by Jim Bates
English Breakfast Tea
Swing dancing night at the Long Lake Retirement Home. "It don't mean a thing if it ain't got that swing," sang the singer. Jerry could dig it as he sat off to the side in the community room, watching. One of the orderlies had a boom box set up on a card table and was playing dance music from the thirties and forties. It was the best. In his memory Jerry could picture a long ago nightclub filled with sweaty bodies dancing up a storm, cigarette smoke swirling and the band wailing to the big beat of the drums and the thumping rhythm of the standup bass. He tried to contain himself but he couldn't.
When the next song started he turned to his wife. "Let's go cut the rug, Alice," he said, standing up and reaching for her. "Let's get on that dance floor and show them how it's done."
He grinned as she took his hand and stood with him, smiling. How wonderful she looked tonight, she in her blue and white checked poodle dress, looking like she was born for this, jitterbugging and jiving with him. Swing dancing. What a lucky man he was. He smiled, thinking this must be what heaven was like.
With Alice by his side, Jerry hurried out to the floor ready to dance like there was no tomorrow, ignoring the fact that it'd been fifteen years since Alice had been with him. Fifteen years, since she'd passed away from a valiant battle with cancer. But tonight that was all forgotten.
The crowd watched awestruck as Jerry pivoted onto the floor and began jiving to "In The Mood," by Glenn Miller, dancing up a storm, a smile as wide as the key board of a piano, as energetic as the wailing of a saxophone. They watched him there on the floor, lost in his memory of those long ago days, swing dancing across the floor with Alice, the love of his life, together again the way it should be, never wanting the music to end.
About the author

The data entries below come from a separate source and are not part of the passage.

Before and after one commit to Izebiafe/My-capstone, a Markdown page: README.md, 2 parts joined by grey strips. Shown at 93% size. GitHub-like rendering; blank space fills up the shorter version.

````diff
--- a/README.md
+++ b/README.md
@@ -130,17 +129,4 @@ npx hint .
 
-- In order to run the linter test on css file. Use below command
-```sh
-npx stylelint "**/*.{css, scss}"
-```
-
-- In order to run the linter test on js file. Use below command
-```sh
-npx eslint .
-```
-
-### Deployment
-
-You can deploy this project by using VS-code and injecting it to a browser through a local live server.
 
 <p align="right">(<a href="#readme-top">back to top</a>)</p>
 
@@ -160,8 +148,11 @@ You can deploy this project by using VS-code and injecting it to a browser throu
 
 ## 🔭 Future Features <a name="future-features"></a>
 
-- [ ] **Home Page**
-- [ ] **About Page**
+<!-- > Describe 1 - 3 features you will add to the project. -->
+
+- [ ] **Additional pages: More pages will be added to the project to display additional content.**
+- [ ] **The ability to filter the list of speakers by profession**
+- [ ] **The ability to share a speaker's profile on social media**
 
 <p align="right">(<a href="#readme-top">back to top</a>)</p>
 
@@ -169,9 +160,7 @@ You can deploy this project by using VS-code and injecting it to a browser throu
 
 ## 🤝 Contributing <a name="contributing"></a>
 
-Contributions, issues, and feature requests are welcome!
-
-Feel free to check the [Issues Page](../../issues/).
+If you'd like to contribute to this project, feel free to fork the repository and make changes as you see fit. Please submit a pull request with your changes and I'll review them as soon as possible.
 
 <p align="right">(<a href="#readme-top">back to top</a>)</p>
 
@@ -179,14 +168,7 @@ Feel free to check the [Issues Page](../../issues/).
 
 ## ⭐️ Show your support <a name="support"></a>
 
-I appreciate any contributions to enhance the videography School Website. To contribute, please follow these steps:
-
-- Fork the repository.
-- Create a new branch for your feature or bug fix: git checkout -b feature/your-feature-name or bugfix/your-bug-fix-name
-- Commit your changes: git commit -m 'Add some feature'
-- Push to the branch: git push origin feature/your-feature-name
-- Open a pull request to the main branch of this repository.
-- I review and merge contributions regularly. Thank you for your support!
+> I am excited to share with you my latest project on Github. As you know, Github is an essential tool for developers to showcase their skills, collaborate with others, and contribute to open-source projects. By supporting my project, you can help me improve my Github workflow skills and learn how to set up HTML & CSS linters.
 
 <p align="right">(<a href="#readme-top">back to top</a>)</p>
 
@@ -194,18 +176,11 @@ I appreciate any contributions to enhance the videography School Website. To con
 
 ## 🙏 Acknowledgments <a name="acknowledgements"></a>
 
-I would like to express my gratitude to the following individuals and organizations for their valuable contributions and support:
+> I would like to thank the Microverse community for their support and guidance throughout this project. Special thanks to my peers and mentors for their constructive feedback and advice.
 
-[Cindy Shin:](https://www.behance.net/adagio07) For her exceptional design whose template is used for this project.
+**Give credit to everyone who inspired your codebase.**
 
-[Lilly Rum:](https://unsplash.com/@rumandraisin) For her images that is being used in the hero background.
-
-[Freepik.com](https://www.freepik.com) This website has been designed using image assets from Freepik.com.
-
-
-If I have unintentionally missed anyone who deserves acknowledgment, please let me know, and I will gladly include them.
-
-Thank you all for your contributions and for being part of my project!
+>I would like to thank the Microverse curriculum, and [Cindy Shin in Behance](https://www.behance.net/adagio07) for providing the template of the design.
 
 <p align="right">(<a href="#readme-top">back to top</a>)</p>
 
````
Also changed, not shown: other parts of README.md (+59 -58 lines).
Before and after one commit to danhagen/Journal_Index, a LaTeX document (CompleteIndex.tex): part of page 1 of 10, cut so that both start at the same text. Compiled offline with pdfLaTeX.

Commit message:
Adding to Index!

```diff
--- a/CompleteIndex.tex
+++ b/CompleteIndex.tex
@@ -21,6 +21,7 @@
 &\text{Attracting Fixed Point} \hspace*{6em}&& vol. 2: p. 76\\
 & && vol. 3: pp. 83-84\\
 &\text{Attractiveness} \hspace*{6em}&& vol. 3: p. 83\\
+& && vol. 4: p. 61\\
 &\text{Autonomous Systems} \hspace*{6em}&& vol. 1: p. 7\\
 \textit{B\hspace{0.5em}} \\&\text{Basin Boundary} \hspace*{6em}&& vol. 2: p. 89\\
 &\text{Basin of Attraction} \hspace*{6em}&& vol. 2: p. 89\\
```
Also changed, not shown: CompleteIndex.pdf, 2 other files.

Jim lives in a small town twenty miles west of Minneapolis, Minnesota. He grew up on the jazz and swing music his parents loved. He even played trombone in his junior high school band, much to everyone's chagrin. His stories have appeared in CafeLit, The Writers' Cafe Magazine, A Million Ways, Cabinet of Heed, Paragraph Planet, Mused - The BellaOnline Literary Review, Nailpolish Stories, Ariel Chart, Potato Soup Journal and The Drabble. You can also check out his blog to see more: www.theviewfromlonglake.wordpress.com.